This year on November 6th, St. Stephen will commemorate its faithful departed at our annual service of remembrance. Services like these are held in Christian churches of varied denominations all around the world, typically occurring around the feast of All Saints, at the beginning of November. Halloween is indelibly linked to this feast, as its original monicker – All Hallows’ Eve – attests. In addition to the annual reading of the church necrology, the choir will this year present within the typical framework of the service Gabriel Fauré’s poignant Requiem in a “chamber” version for organ, harp, violin, and cello. I am excited by this for a number of reasons, but none more than the opportunity it affords us to experience a work most generally known through concerts and recordings in its original, liturgical, setting. Fauré composed the Requiem while the Master of Choirs at the Parisian Church of The Madeline – where, incidentally, the great virtuoso and composer Camille Saint-Saens was organist. In its earliest version, the work is very much on a small, “church service” scale, and Fauré was to considerably alter, expand, and orchestrate it over the decade which followed. Regardless of the version (which is somewhat remarkable, considering the grandeur of the version for full orchestra), the piece is imbued with a gentle quality not conventional for the time, but emulated by later disciples (most notably in the unsurpassable Requiem of 20th century organist and composer Maurice Duruflé). It will be a truly special service, and I commend it to you. Please do not miss this special day in the life of St. Stephen!


Post-Election Prayer Service of Healing and Hope For Our Nation

St. Stephen invites you to join us after the polls close at 7 pm,  November 8, for a thirty minute service of meditation, prayers and music in our main sanctuary. We will thank God for the gift of citizenship and express our confidence that our nation’s future is in God’s hands; and we will pray for reconciliation and the welfare of this nation we cherish.  We hope that you will join us.

St. Stephen Hosts World AIDS Day Service

The United Nations has declared every December 1 as an international observance of World AIDS Day, to increase public awareness and action around this deadly disease. Last year, a consortium of local congregations and faith leaders hosted the first World AIDS Day service at Broadway Baptist Church. This year’s service will be at St. Stephen Presbyterian Church. The service will offer inspiring music and St. Stephen’s outstanding choir, led by Organist and Director of Music Ministries Mitchell Crawford. Our guest speaker will be Dr. Cheryl McDonald, a local physician who specialized in infectious diseases and is the current President of the Board of Directors at the AIDS Outreach Center.

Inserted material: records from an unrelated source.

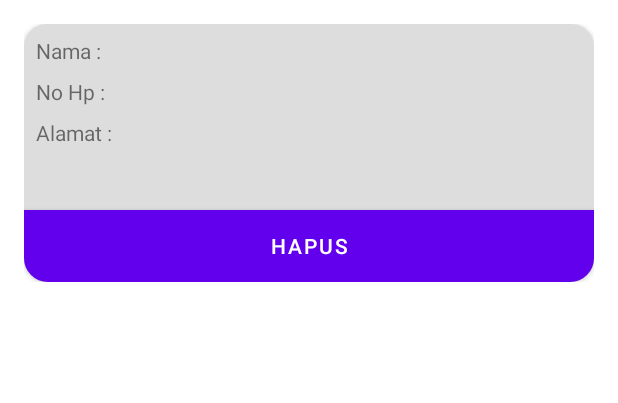
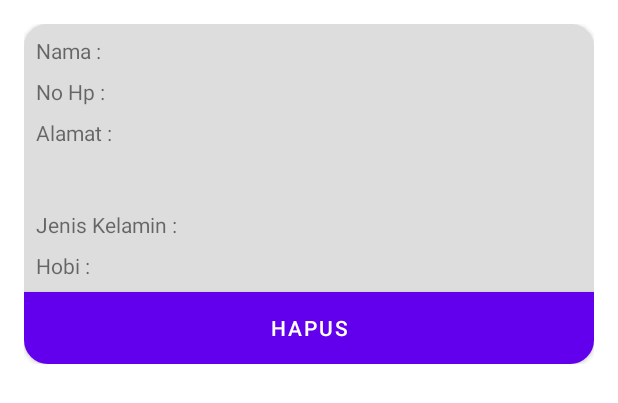
Before and after one commit to eindraz/CRUDAPI, an Android app: the layout item_data.xml on its own in the app's theme, with its tools: preview values and no code run, on a phone screen of 412 x 824 dp. Shown: the top 403 px of the screen. Run offline under Robolectric (Android 15) with nearby library versions, the phone set to English and light mode, and no system bars.

Commit message:
Update UAP
Ujian Praktikum PPB 2
Tambah kolom jenis kelamin dan hobi

```diff
--- a/app/src/main/java/com/wahyuindra/crudapi/Adapter/DataAdapter.kt
+++ b/app/src/main/java/com/wahyuindra/crudapi/Adapter/DataAdapter.kt
@@ -33,6 +33,8 @@ class DataAdapter(val data: List<DataItem>?, private val click: onClickItem) :
             itemView.tvName.text = get?.staffName
             itemView.tvPhone.text = get?.staffHp
             itemView.tvAddress.text = get?.staffAlamat
+            itemView.tvKelamin.text = get?.jeniskelamin
+            itemView.tvHobi.text = get?.hobi
         }
     }
 
--- a/app/src/main/java/com/wahyuindra/crudapi/Model/DataItem.kt
+++ b/app/src/main/java/com/wahyuindra/crudapi/Model/DataItem.kt
@@ -16,4 +16,10 @@ class DataItem : Serializable{
 
     @field:SerializedName("staff_alamat")
     val staffAlamat: String? = null
+
+    @field:SerializedName("jeniskelamin")
+    val jeniskelamin: String? = null
+
+    @field:SerializedName("hobi")
+    val hobi: String? = null
 }
--- a/app/src/main/res/layout/item_data.xml
+++ b/app/src/main/res/layout/item_data.xml
@@ -70,6 +70,42 @@
                     android:layout_width="match_parent"
                     android:layout_height="wrap_content"/>
             </LinearLayout>
+            <LinearLayout
+                android:background="#dddddd"
+                android:layout_marginLeft="8dp"
+                android:layout_marginBottom="8dp"
+                android:orientation="horizontal"
+                android:layout_width="match_parent"
+                android:layout_height="wrap_content">
+                <TextView
+                    android:text="Jenis Kelamin :"
+                    android:layout_width="wrap_content"
+                    android:layout_height="wrap_content"/>
+                <TextView
+                    android:layout_marginLeft="10dp"
+                    android:id="@+id/tvKelamin"
+                    android:text=""
+                    android:layout_width="match_parent"
+                    android:layout_height="wrap_content"/>
+            </LinearLayout>
+            <LinearLayout
+                android:background="#dddddd"
+                android:layout_marginLeft="8dp"
+                android:layout_marginBottom="8dp"
+                android:orientation="horizontal"
+                android:layout_width="match_parent"
+                android:layout_height="wrap_content">
+                <TextView
+                    android:text="Hobi :"
+                    android:layout_width="wrap_content"
+                    android:layout_height="wrap_content"/>
+                <TextView
+                    android:layout_marginLeft="10dp"
+                    android:id="@+id/tvHobi"
+                    android:text=""
+                    android:layout_width="match_parent"
+                    android:layout_height="wrap_content"/>
+            </LinearLayout>
             <Button
                 android:textColor="@android:color/white"
                 android:text="Hapus"
--- a/build.gradle
+++ b/build.gradle
@@ -5,7 +5,7 @@ buildscript {
         mavenCentral()
     }
     dependencies {
-        classpath "com.android.tools.build:gradle:7.0.4"
+        classpath 'com.android.tools.build:gradle:7.1.2'
         classpath "org.jetbrains.kotlin:kotlin-gradle-plugin:1.6.0"
 
         // NOTE: Do not place your application dependencies here; they belong
```
Also changed, not shown: app/src/main/java/com/wahyuindra/crudapi/Activity/UpdateAddActivity.kt (+8 -2 lines), app/src/main/java/com/wahyuindra/crudapi/Network/NetworkConfig.kt (+8 -2 lines), app/src/main/java/com/wahyuindra/crudapi/Presenter/Presenter2.kt (+4 -4 lines), app/src/main/res/layout/activity_update_add.xml (+13 -0 lines), gradle/wrapper/gradle-wrapper.properties.
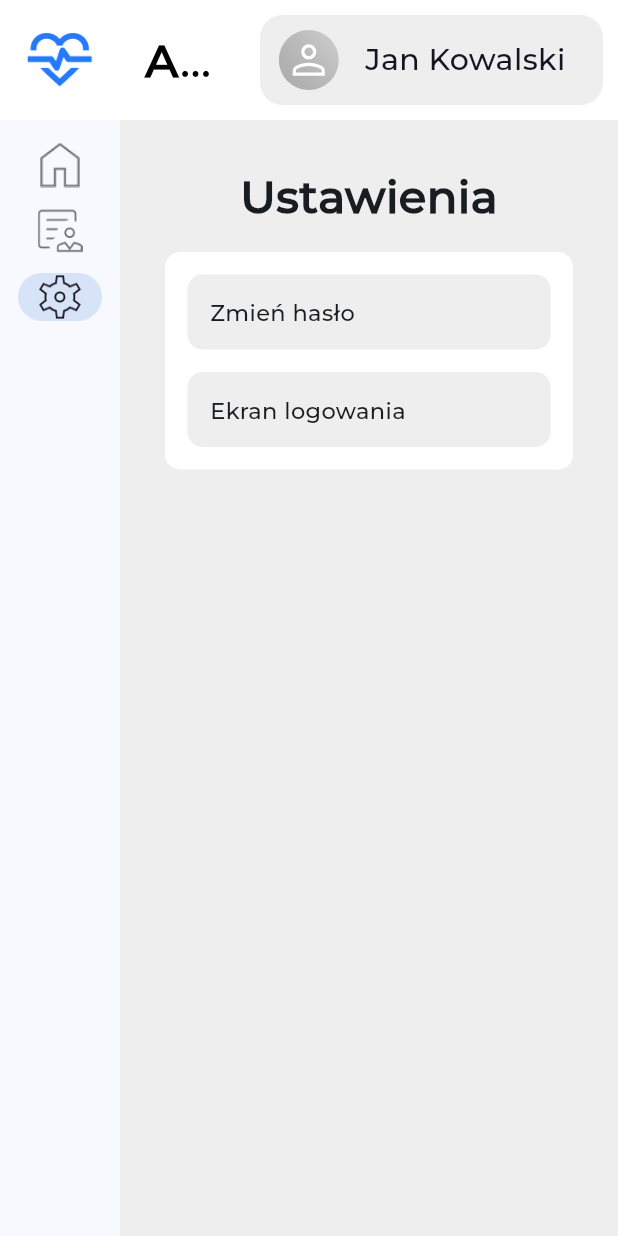
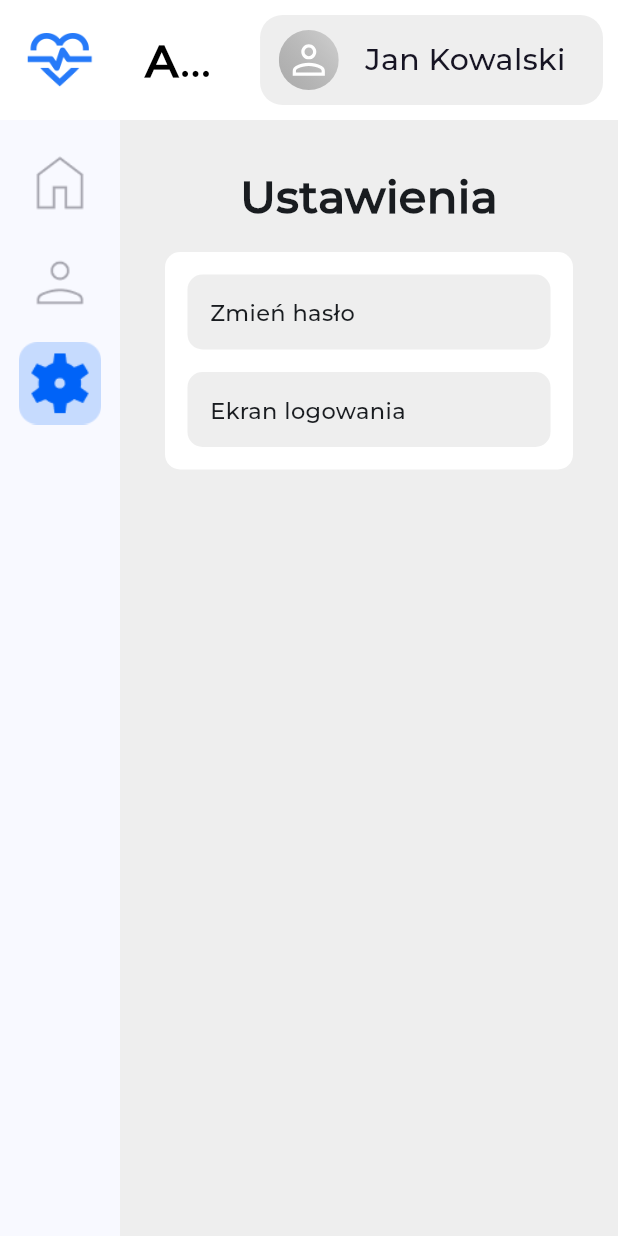
Before and after one commit to jaknie10/AsystentDiagnozy, a Flutter app: the screen it shows after launch, after a tap on "Profil", after a tap on "Ustawienia", on a phone screen of 412 x 824 dp. Run offline on Flutter 3.47's test engine with Material 2 defaults, Android fonts, the phone set to English and light mode, and no system bars; our stand-ins replace flutter_svg, sqflite_common_ffi; accounts and stored records are empty; project files that could hold a hidden picture were left out.

Commit message:
Zmiany w UI - pasek boczny

```diff
--- a/asystent_diagnozy/lib/layout.dart
+++ b/asystent_diagnozy/lib/layout.dart
@@ -121,6 +121,7 @@ class _LayoutState extends State<Layout> {
         children: [
           NavigationRail(
             selectedIndex: _selectedIndex,
+            useIndicator: false,
             // labelType: NavigationRailLabelType.all,
             onDestinationSelected: (int index) {
               setState(() {
@@ -130,40 +131,40 @@ class _LayoutState extends State<Layout> {
             destinations: const <NavigationRailDestination>[
               NavigationRailDestination(
                 icon: ImageIcon(
-                  AssetImage('assets/home.png'),
-                  size: 30,
-                  color: Color.fromRGBO(22, 20, 35, 60),
+                  AssetImage('assets/home2.png'),
+                  size: 55,
+                  color: Color.fromRGBO(22, 20, 35, 0.6),
                 ),
                 selectedIcon: ImageIcon(
-                  AssetImage('assets/home_focused.png'),
-                  size: 30,
-                  color: Color.fromRGBO(22, 20, 35, 60),
+                  AssetImage('assets/home_focused2.png'),
+                  size: 55,
+                  color: Color.fromRGBO(0, 99, 248, 1),
                 ),
                 label: Text('Pacjenci'),
               ),
               NavigationRailDestination(
                 icon: ImageIcon(
-                  AssetImage('assets/profile.png'),
-                  size: 30,
-                  color: Color.fromRGBO(22, 20, 35, 60),
+                  AssetImage('assets/profile2.png'),
+                  size: 55,
+                  color: Color.fromRGBO(22, 20, 35, 0.6),
                 ),
                 selectedIcon: ImageIcon(
-                  AssetImage('assets/profile_focused.png'),
-                  size: 30,
-                  color: Color.fromRGBO(22, 20, 35, 60),
+                  AssetImage('assets/profile_focused2.png'),
+                  size: 55,
+                  color: Color.fromRGBO(0, 99, 248, 1),
                 ),
                 label: Text('Profil'),
               ),
               NavigationRailDestination(
                 icon: ImageIcon(
-                  AssetImage('assets/settings.png'),
-                  size: 30,
-                  color: Color.fromRGBO(22, 20, 35, 60),
+                  AssetImage('assets/settings2.png'),
+                  size: 55,
+                  color: Color.fromRGBO(22, 20, 35, 0.6),
                 ),
                 selectedIcon: ImageIcon(
-                  AssetImage('assets/settings_focused.png'),
-                  size: 30,
-                  color: Color.fromRGBO(22, 20, 35, 60),
+                  AssetImage('assets/settings_focused2.png'),
+                  size: 55,
+                  color: Color.fromRGBO(0, 99, 248, 1),
                 ),
                 label: Text('Ustawienia'),
               ),
```
Also changed, not shown: asystent_diagnozy/assets/home2.png (added), asystent_diagnozy/assets/home_focused2.png (added), asystent_diagnozy/assets/profile2.png (added), asystent_diagnozy/assets/profile_focused2.png (added), asystent_diagnozy/assets/settings2.png (added), asystent_diagnozy/assets/settings_focused2.png (added).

Participating faith representatives include Broadway Baptist, Brite Divinity School, and several congregations representing many denominations. This year we are partnering with RESULTS (, a bipartisan advocacy organization that has been combating the effects of global poverty for over 35 years.